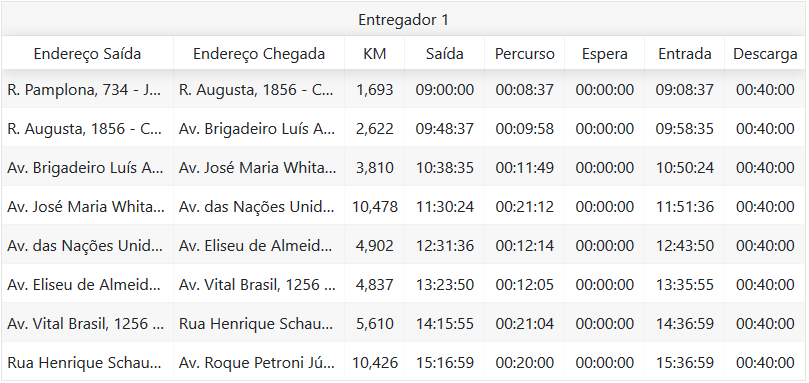
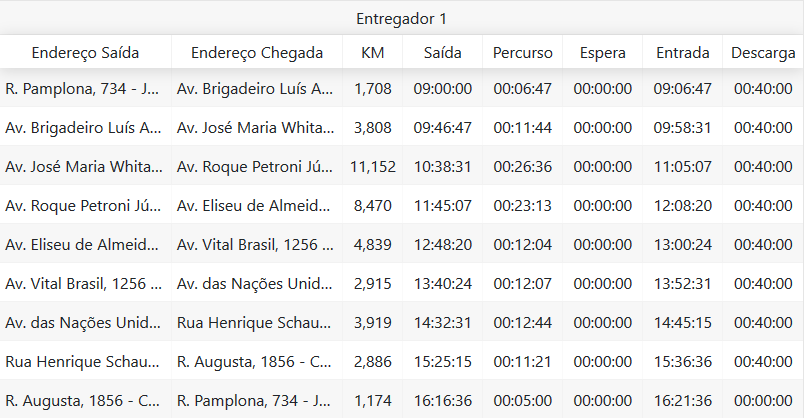
Atualização dos resultados, melhoria na conclusão e resultados. começo de uma nova escrita sobre a estrutura do projeto

diff --git a/Monografia/Latex/Conclusao.tex b/Monografia/Latex/Conclusao.tex
@@ -1,5 +1,5 @@
 \chapter{Conclusão}
-Nesse capítulo é apresentado como os testes foram organizados, as limitações do software, futuras melhorias e os resultados encontrados.
+Nesse capítulo é apresentado como os testes foram organizados, as limitações do software, os resultados encontrados e futuras melhorias.
 
 \section{Limitações}
 Na criação do software os testes nos iniciais já possível identificar possíveis situações que o software não tem como dar uma resposta, ou seja, suas limitações.
@@ -12,10 +12,10 @@ Identificamos 3 possíveis limitações nos testes iniciais:
 \textbf{Tempo limite de entrega excedido:} Se a rota não tiver nenhum percurso muito demorado e também for possível determinar a divisão da rota principal entre o numero de entregadores, podemos encontrar outro problema, sempre que um entregador chega a um destino, é possível sofre atrasos na descarga, um maior tempo de espera ou até o transito piorando por causa de um acidente em uma via principal, por exemplo, isso muda o tempo dos próximos percursos, podendo elevar muito o tempo do trajeto.
 É possível encontrar a situação que seria preciso mais entregadores para finalizar a entrega, que não é mais possível por que o entregador já está em transito, também pode encontrar um percurso completamente parado,  com isso, o software não consegue definir uma rota para finalizar as entregas.
 
+\pagebreak
 \section{Roteiros dos Testes}
 Os roteiros foram escolhidos de forma arbitraria com endereços dentro ou próximos da cidade de São Paulo. As listas de endereços e as rotas encontrada podem ser vista a baixo:
 
-\pagebreak
 O teste da tabela abaixo \ref{Roteiro1} começa o roteiro em Senac Nacões Unidas, endereço Av. Eng. Eusébio Stevaux, 823 - Santo Amaro, horário de saída 09:00, horário de volta 20:00, com 3 entregadores disponíveis e um tempo de espera médio em cada ponto 20 minutos.
 
 \begin{table}[h]
@@ -36,7 +36,7 @@ O teste da tabela abaixo \ref{Roteiro1} começa o roteiro em Senac Nacões Unida
 	\end{tabular}
 \end{table}
 
-O calculo da rota dividiu o roteiro para os 3 entregadores, de forma que, o percurso mais distante deve ser feito por apenas um entregador e os outros dois realizam as entregas dentro e proximidades da cidade. Os resultados completos estão nas tabelas abaixo.
+O calculo da rota dividiu o roteiro para 2 entregadores, mesmo com varias tentativas nenhuma foi possível com apenas um entregador. Isso é pelo fato que um dos endereços fica em outra cidade, levando muito tempo para ir e voltar da entrega. Baixo um dos resultados encontrados para desse roteiro.
 
 \begin{center}
 	\makebox[\linewidth]{
@@ -52,15 +52,8 @@ O calculo da rota dividiu o roteiro para os 3 entregadores, de forma que, o perc
 	\label{fig:Senac-Entregador2}
 \end{center}
 
-\begin{center}
-	\makebox[\linewidth]{
-		\includegraphics[keepaspectratio=true,scale=0.8]{ibagens/Senac-Entregador3.png}}
-	\captionof{figure}{Resultado do Entregador 3}
-	\label{fig:Senac-Entregador3}
-\end{center}
-
 \pagebreak
-O teste da Tabela \ref{Roteiro2} começa o roteiro no Extra Morumbi, endereço Av. das Nações Unidas, 16741 - Santo Amaro, horário de saída 06:00, horário de volta 22:00:00, com 4 entregadores disponíveis e um tempo de espera médio em cada ponto 60 minutos.
+O teste da Tabela \ref{Roteiro2} começa o roteiro no Extra Morumbi, endereço Av. das Nações Unidas, 16741 - Santo Amaro, horário de saída 06:00, horário de volta 22:00:00, com 3 entregadores disponíveis e um tempo de espera médio em cada ponto 60 minutos.
 \begin{table}[h]
 	\centering
 	\caption{Extra}
@@ -82,21 +75,13 @@ O teste da Tabela \ref{Roteiro2} começa o roteiro no Extra Morumbi, endereço A
 	\end{tabular}
 \end{table}
 
-O calculo da rota dividiu o roteiro para 2 entregadores, de forma que, 
-não foi preciso utilizar todos os disponíveis, um entregador ficou com o único endereço que o primeiro não iria consegui fazer, sendo necessário utilizar pouco tempo dele e com o roteiro quase inteiro utilizando apenas um entregador. Os resultados completos estão nas tabelas abaixo.
+O calculo da rota encontrou um rota que pode ser feita por apenas um entregador, de forma que, não foi preciso utilizar todos os disponíveis. Os resultados completos estão nas tabelas abaixo.
 
 \begin{center}
 	\makebox[\linewidth]{
 		\includegraphics[keepaspectratio=true,scale=0.8]{ibagens/Extra-Entregador1.png}}
 	\captionof{figure}{Resultado do Entregador 1}
 	\label{fig:Extra-Entregador1}
-\end{center}
-
-\begin{center}
-	\makebox[\linewidth]{
-		\includegraphics[keepaspectratio=true,scale=0.8]{ibagens/Extra-Entregador2.png}}
-	\captionof{figure}{Resultado do Entregador 2}
-	\label{fig:Extra-Entregador2}
 \end{center}
 
 \pagebreak
@@ -119,7 +104,7 @@ O teste da Tabela \ref{Roteiro3} começa o roteiro no McDonald's Jardim Paulista
 		McDonald's Santo Antônio      & Av. Roque Petroni Júnior, 1089 - Chácara Santo Antônio (Zona Sul), São Paulo - SP & 09:00    & 23:00 \\ \bottomrule
 	\end{tabular}
 \end{table}
-O calculo da rota dividiu o roteiro para apenas um entregador, de forma que, não foi preciso utilizar todos os 3 disponíveis. Os resultados completos estão na tabela abaixo.
+O calculo da rota dividiu o roteiro para apenas um entregador, de forma que, não foi preciso utilizar todos os 3 disponíveis. O resultado completo podem ser visto na tabela abaixo.
 
 \begin{center}
 	\makebox[\linewidth]{
@@ -129,6 +114,8 @@ O calculo da rota dividiu o roteiro para apenas um entregador, de forma que, nã
 \end{center}
 
 \pagebreak
+O teste da Tabela \ref{Roteiro4} começa o roteiro no Uninove Vergueiro, endereço Rua Vergueiro, 235/249 - Liberdade, São Paulo - SP, horário de saída 08:00, horário de volta 23:00:00, com 5 entregadores disponíveis e um tempo de espera médio em cada ponto 90 minutos.
+
 \begin{table}[h]
 	\centering
 	\caption{Uninove}
@@ -146,8 +133,21 @@ O calculo da rota dividiu o roteiro para apenas um entregador, de forma que, nã
 		Uninove Santo André           & R. Princesa Isabel - Vila Guiomar, Santo André - SP                           & 08:00    & 23:00 \\ \bottomrule
 	\end{tabular}
 \end{table}
+O calculo da rota dividiu o roteiro para 2 dos 5 entregadores disponíveis. O resultado completo podem ser visto nas tabelas abaixo.
 
-O teste da Tabela \ref{Roteiro4} começa o roteiro no Uninove Vergueiro, endereço Rua Vergueiro, 235/249 - Liberdade, São Paulo - SP, horário de saída 08:00, horário de volta 23:00:00, com 5 entregadores disponíveis e um tempo de espera médio em cada ponto 90 minutos.
+\begin{center}
+	\makebox[\linewidth]{
+		\includegraphics[keepaspectratio=true,scale=0.8]{ibagens/Uninove-Entregador1.png}}
+	\captionof{figure}{Resultado do Entregador 1}
+	\label{fig:Uninove-Entregador1}
+\end{center}
+
+\begin{center}
+	\makebox[\linewidth]{
+		\includegraphics[keepaspectratio=true,scale=0.8]{ibagens/Uninove-Entregador2.png}}
+	\captionof{figure}{Resultado do Entregador 2}
+	\label{fig:Uninove-Entregador2}
+\end{center}
 
 \pagebreak
 O teste da Tabela \ref{Roteiro5} simula a situação de 1 turista hospedado no Hotel Ibis São Paulo Paulista no endereço Av. Paulista, 2355 - Bela Vista, São Paulo - SP, em seu plano é conheço os endereços, permanecendo 30 minutos em cada, saindo do hotel 09:00 e voltando 23:00.
@@ -175,16 +175,27 @@ O teste da Tabela \ref{Roteiro5} simula a situação de 1 turista hospedado no H
 	\end{tabular}
 \end{table}
 
-Mesmo com varias tentativas, o calculador de rotas não encontrou um rota onde seria possível com apenas uma pessoa em um dia, visitar todos os endereços do roteiro. Alterando para 2 turistas torna possível realizar todas as visitas, porém como não se trata de entregas, é inviável o conseguir um resultado.
+Mesmo com varias tentativas, o calculador de rotas não encontrou um rota onde seria possível com apenas uma pessoa em um dia, visitar todos os endereços do roteiro. Alterando para um tempo de permanência menor de 30 minutos, depois de varias tentaria, foi possível obter um resultado que pode ser visto a baixo.
+
+\begin{center}
+	\makebox[\linewidth]{
+		\includegraphics[keepaspectratio=true,scale=0.8]{ibagens/Turista.png}}
+	\captionof{figure}{Resultado do Turista}
+	\label{fig:Turista}
+\end{center}
+
+Mesmo com o foco em entregas, o software poderia ser utilizado para outras funções, mesmo parecendo simples encontrar um roteiro que de para ver todos os pontos de interesse, se torna um trabalho complicado com você tem horários e tempo de percurso. O software por utilizar GA para encontrar a rota, teve dificuldade para encontrar uma rota que seria possível para apenas uma pessoa passar por todos esses lugares.
 
 \pagebreak
 \section{Comparativo}
+O software se mostrou eficiente para entrar uma rota que minimiza o numero de entregadores e respeitando os horários de cada endereço. Roteiros que, a primeira vista, parecem impossíveis de ser entregue, rotas foram encontradas e organizadas.
+O Google Maps ajuda na definição da rota por entregar o transito médio da rota fazendo com que o caminho escolhido pelo software fique mais próximo de uma situação real. 
 
-A implementação se mostrou eficiente na organização do roteiro, identificando padrões não muito visíveis entre todos os destinos. O Google Maps ajuda na definição da rota por entregar o transito médio da rota fazendo com que o caminho escolhido pelo software fique mais próximo de uma situação real. O GA ajuda na escolhas das rotas por exemplo tentar minimizar o tempo e a distância, mesmo podendo demorar para encontrar uma solução ótima se o numero de gerações for muito alto, o tamanho da população ou numero de rotas. 
+O GA ajuda na escolhas das rotas por exemplo tentar minimizar o tempo, a distância e o numero de entregadores, encontrando padrões difíceis de ser vistos, porém, para encontrar uma solução próxima do ótimo é preciso perder performance para calcular a resposta, aumentando o numero de gerações e população para encontrar a rota.
 
 Utilizando um numero baixo de destinos o processo de recalculo de rotas para cada vez que chegar em um  destino, se mostra útil para identificar mudanças no transito e ainda chegar no horário proposto. Em casos que é preciso calcular para muitos destinos,é mais recomendado somente utilizar para uma divisão de tarefas ou pré-analise do roteiro, por tornar a analise muito demora, o tamanho da população e numero de gerações precisa ser mais altos para melhor precisão dos resultados.
 
-Para comparativo foi utilizado os diferentes tipos de mutação e cruzamentos, de forma, a identificar uma melhor combinação para ser utilizada no problema. A tabela abaixo estão os resultados encontrados:
+Para comparativo foi utilizado os diferentes tipos de mutação e cruzamentos, de forma, a identificar uma melhor combinação para ser utilizada no software, 10 vezes para cada combinação utilizando a média do valor do valor de aptidão. A tabela abaixo estão os resultados encontrados:
 
 \begin{table}[h]
 	\centering

diff --git a/Monografia/Latex/Metodologia.tex b/Monografia/Latex/Metodologia.tex
@@ -47,14 +47,15 @@ A função de aptidão é definida como:
 
 Onde para cada ponto de entrega \textit{i} temos um \(e_i\)
 e um \(li\)  que representam, respectivamente, a abertura e o fechamento
-da janela de tempo do ponto \textit{i}, O \(tc_i\) é o tempo de chegada do veículo no ponto \(i\), \(te_i\) calculado como \(e_i - tc_i\). 
+da janela de tempo do ponto \textit{i}, O \(tc_i\) é o tempo de chegada do veículo no ponto \(i\), \(te_i\) calculado como \(e_i - tc_i\). 
+
 \(dk\) é a distância total percorrida na rota k para todo k=1,...,m, \(\alpha_i\)
 é um coeficiente de penalidade associado à chegada do veículo no vértice i após o fechamento da janela de tempo.
 
-
 O GA foi configurado com o numero de gerações em 200, tamanho da população em 1000, melhores indivíduos por geração em 20, probabilidade de cruzamento em 70\% e probabilidade de Mutação em 0,5\%.
 
-Os testes foram configurados com um numero de 6 roteiros diferentes, endereços dentro da cidade de São Paulo e cidades próximas. Utilizando 6 tipos de mutação, sendo SM, IVM, IM, EM, DM e DIVM, e 2 tipos de cruzamento, sendo PBX e OBX.
+Os testes foram configurados com um numero de 6 roteiros diferentes, endereços dentro da cidade de São Paulo e cidades próximas. Utilizando 4 tipos de mutação, sendo DisplacementMutation, InsertionMutation, InversionMutation e SwapMutation e um tipo de cruzamento, o SubRouteInsertionCrossover.
+
 Considerando o transito médio enviado pelo Google Maps, para poder demostrar o impacto do transito nos caminhos calculados.
 Tudo será rodado 10 vezes e será retirada uma média do valor de aptidão, por que, cada vez que roda o GA a resposta da solução pode mudar, por ele não ser determinístico.
 
@@ -80,124 +81,16 @@ Toda comunicação da interface com o calculador de rotas é por WebAPi Rest, on
 
 \section{Estrutura do Projeto}
 
-Para facilitar o entendimento inicial do projeto, é importante ter uma orientação de onde está cada parte de seu comportamento. A Solution do Visual Studio é divida em 4 projetos, onde eles são:
+Para facilitar o entendimento inicial do projeto, é importante ter uma orientação de onde está cada parte de seu comportamento. A Software é divido em 4 projetos principais, sendo um projeto feito em ReactJs e 3 em C\#, onde eles são:
 
-\subsection{PathFinder}
-Projeto com função de utilização do software em geral, agrupamento informações de dados iniciais e organizando o retorno para a exibição.
+\subsection{Calculador de Rotas- CalcRoute}
 
-\textbf{Program:} Implementação das união de todas as classes, executa a separação dos entregadores.
+\subsection{Gerador de Dados - CalcRoute.RouteGenerate}
 
-\textbf{Entregador:} Informação individual, armazena a rota completa do entregar e o genoma representante.
+\subsection{API de Calculo de Rotas - CalcRoute.API}
 
-\textbf{TimeMeasure:} Configuração de registro/exibição do tempo de processamento.
+\subsection{Interface para comunicação com a API - CalcRoute.Interface}
 
-\subsection{RouteGA}
-Projeto de WebApi para a comunicação com a interface, seu objetivo é converter os dados recebidos pelo interface e chamar métodos do projeto \textbf{PathFinder}, convertendo o retorno para uma melhor estrutura que será exibida na interface.
-
-\textbf{RouteController:} Implementação da comunicação da Api, recebe a requisição da interface, executa métodos do PathFinder e retorna uma lista da classe EntregadorViewModel para a interface.
-
-\textbf{EntregadorViewModel:} Classe de retorno para a interface agrupando todas as informações da rota do entregador.
-
-\textbf{LocalViewModel:} Classe de retorno para a interface agrupando todas as informações de um endereço.
-
-\textbf{RotaViewModel:} Classe de retorno para a interface agrupando todas as informações de uma rota.
-
-\textbf{RoteiroViewModel:} Classe de recebimento da interface agrupando todas as informações configuradas na interface para o calculo da rota.
-
-\subsection{PathFinder.Routes}
-Nesse projeto estão os algoritmos de comunicação com a  API Google Maps, classes para serialização dos retornos da API e classes para o agrupamento dos dados das rotas. Esse projeto é utilizado pelo genoma do GA para o recalculo das rotas
-
-\textbf{GoogleMaps:} Classes de estrutura para serialização do Json de retorno da API do Google Maps.
-
-\textbf{MapPoint:} Classe com informações do ponto de destino com latitude, longitude e janela de tempo para a entrega.
-
-\textbf{Period:} Classe para a definição da janela de tempo.
-
-\textbf{Route:} Classe para definição da origem e destino de uma rota, contendo o tempo e a distância entra os pontos.
-
-\textbf{RouteMap:} Classe para a definição da rota completa e o deposito. A definição de cada caminho completo é controlado nessa classe. 
-
-\textbf{SearchRoute:} Classe para a integração com a API do Google maps.
-
-\subsection{PathFinder.GeneticAlgorithm}
-Neste projeto são definidos todas as implementações referentes ao algoritmo genético, pela complexidade do algoritmo ele possui uma estrutura própria de pastas com algoritmos de seleção, cruzamento, mutação e a função de aptidão para definições e configurações de injeção de dependência.
-
-\subsection{Abstraction}
-
-Nesta pasta estão todos os arquivos a nível de abstração das etapas do algoritmo genético.
-
-\textbf{ISelection}: Interface responsável por abstrair os algoritmos de seleção.
-
-\textbf{IGenome}: Interface que tem como funcionalidade abstrair a definição de genoma.
-
-\textbf{IFitness}: Interface que tem como objetivo abstrair o calculo de fitness.
-
-\textbf{IMutate}: Interface que tem como objetivo abstrair os operadores de mutação.
-
-\textbf{ICrossover}:  Interface que tem como objetivo abstrair os operadores de cruzamento.
-
-\textbf{IRandom}: Interface que tem como objetivo abstrair a implementação de geração de números aleatórios.
-
-\textbf{AbstractMutate}: Implementação base para operador de mutação.
-
-\textbf{AbstractCrossover}: Implementação base para operador de cruzamento.
-
-\subsection{Core}
-
-\textbf{Enumerators}: Contem as definições de enumerações, usados para usar nomes bem definidos ao invés de números avulsos no código.
-
-\textbf{RandomAdapter}: Implementação responsável por gerar números aleatórios, implementa IRandom.
-
-\textbf{GASettings}: Arquivo responsável por carregar configuração estática de GA.
-
-\textbf{Genome}: Classe responsável por representar o genoma no algoritmo de GA, implementa a IGenome.
-
-\subsection{Selection}
-
-Nesta pasta estão todas as implementações dos algoritmos de seleção.
-
-\textbf{SelectionRouletteWheel}: Implementação de seleção roleta.
-
-\subsection{Crossover}
-
-Nesta pasta estão todas as implementações dos algoritmos de cruzamento.
-
-\textbf{CrossoverOBX}: Implementação do operador de cruzamento OBX.
-
-\textbf{CrossoverPBX}: Implementação do operador de cruzamento PBX.
-
-\subsection{Mutation}
-
-Nesta pasta estão todas as implementações dos algoritmos de mutação.
-
-\textbf{MutateBitwise}: Implementação do operador de cruzamento Bitwise.
-
-\textbf{MutateDIVM}: Implementação do operador de cruzamento DIVM.
-
-\textbf{MutateDM}: Implementação do operador de cruzamento DM.
-
-\textbf{MutateEM}: Implementação do operador de cruzamento EM.
-
-\textbf{MutateIM}: Implementação do operador de cruzamento IM.
-
-\textbf{MutateIVM}: Implementação do operador de cruzamento IVM.
-
-\textbf{MutateSM}: Implementação do operador de cruzamento SM.
-
-\subsection{Fitness}
-
-Nesta pasta estão todas as implementações dos algoritmos de fitness.
-
-\textbf{FitnessTimePath}: Implementação do fitness que considera o menor caminho e o tempo, para chegar no destino dentro da janela de tempo como a melhor solução.
-
-\section{Funcionalidades}
-O software é composto por funcionalidade individuais que podem ser utilizadas separadamente se necessário e também entender cada uma, ajuda a entender o software por completo.
-
-\textbf{Integração com a API do Google Maps:} Usando a classe SearchRoute do projeto PathFinder.Routes é possível procurar rotas e endereços do Google Maps e obter informação de coordenadas geográficas de um ponto usando o endereço, calcular rota entre dos dois usando o endereço ou com as coordenadas geográficas, obter um mapa estático de um ou vários pontos.
-
-\textbf{Algoritmos Genéticos} O modulo de GA poderia ser utilizado separadamente, porém é preciso o desenvolvimento da função de aptidão para o caso que ele será utilizado, o resto da estrutura funcionaria.
-
-\section{Interface}
 A interface é utilizada para interagir com o calculador de rotas de uma forma mais simples, podendo procurar por endereços, adicionar a lista, definir o deposito, os horários de cada endereço, numero de entregadores e tempo de descarga de cada endereço. Para melhor visualização dos testes, é possível encontrar todos os roteiros de teste para fácil execução e verifica os resultados.
 
 \begin{center}
@@ -239,4 +132,4 @@ A tabela tem 8 colunas com informações de cada percurso, essa colunas são:
 	\item Entrada: Horário que o entregador consegui entrar para começar a realizar a descarga da entrega.
 	\item Descarga: Tempo Médio para descarregador toda a encomenda.
 \end{itemize}
-Depois de finalizar a entrega o campo saída deve ser preenchido com o horário que está tudo pronto para fazer a próxima entrega e clicar no botão Próxima Rota, uma nova chamada para a Api será feita somente com o entregador pedido.
+Depois de finalizar a entrega o campo saída deve ser preenchido com o horário que está tudo pronto para fazer a próxima entrega e clicar no botão Próxima Rota, uma nova chamada para a Api será feita somente com o entregador pedido, esse processo pode ser repetido até que todas os endereços sejam visitados.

# Task item:
Repeat only the lines between the top of the entries above and the line containing "-\pagebreak", both ends included, without the pictures.

# Answer below:
Atualização dos resultados, melhoria na conclusão e resultados. começo de uma nova escrita sobre a estrutura do projeto

diff --git a/Monografia/Latex/Conclusao.tex b/Monografia/Latex/Conclusao.tex
@@ -1,5 +1,5 @@
 \chapter{Conclusão}
-Nesse capítulo é apresentado como os testes foram organizados, as limitações do software, futuras melhorias e os resultados encontrados.
+Nesse capítulo é apresentado como os testes foram organizados, as limitações do software, os resultados encontrados e futuras melhorias.
 
 \section{Limitações}
 Na criação do software os testes nos iniciais já possível identificar possíveis situações que o software não tem como dar uma resposta, ou seja, suas limitações.
@@ -12,10 +12,10 @@ Identificamos 3 possíveis limitações nos testes iniciais:
 \textbf{Tempo limite de entrega excedido:} Se a rota não tiver nenhum percurso muito demorado e também for possível determinar a divisão da rota principal entre o numero de entregadores, podemos encontrar outro problema, sempre que um entregador chega a um destino, é possível sofre atrasos na descarga, um maior tempo de espera ou até o transito piorando por causa de um acidente em uma via principal, por exemplo, isso muda o tempo dos próximos percursos, podendo elevar muito o tempo do trajeto.
 É possível encontrar a situação que seria preciso mais entregadores para finalizar a entrega, que não é mais possível por que o entregador já está em transito, também pode encontrar um percurso completamente parado,  com isso, o software não consegue definir uma rota para finalizar as entregas.
 
+\pagebreak
 \section{Roteiros dos Testes}
 Os roteiros foram escolhidos de forma arbitraria com endereços dentro ou próximos da cidade de São Paulo. As listas de endereços e as rotas encontrada podem ser vista a baixo:
 
-\pagebreak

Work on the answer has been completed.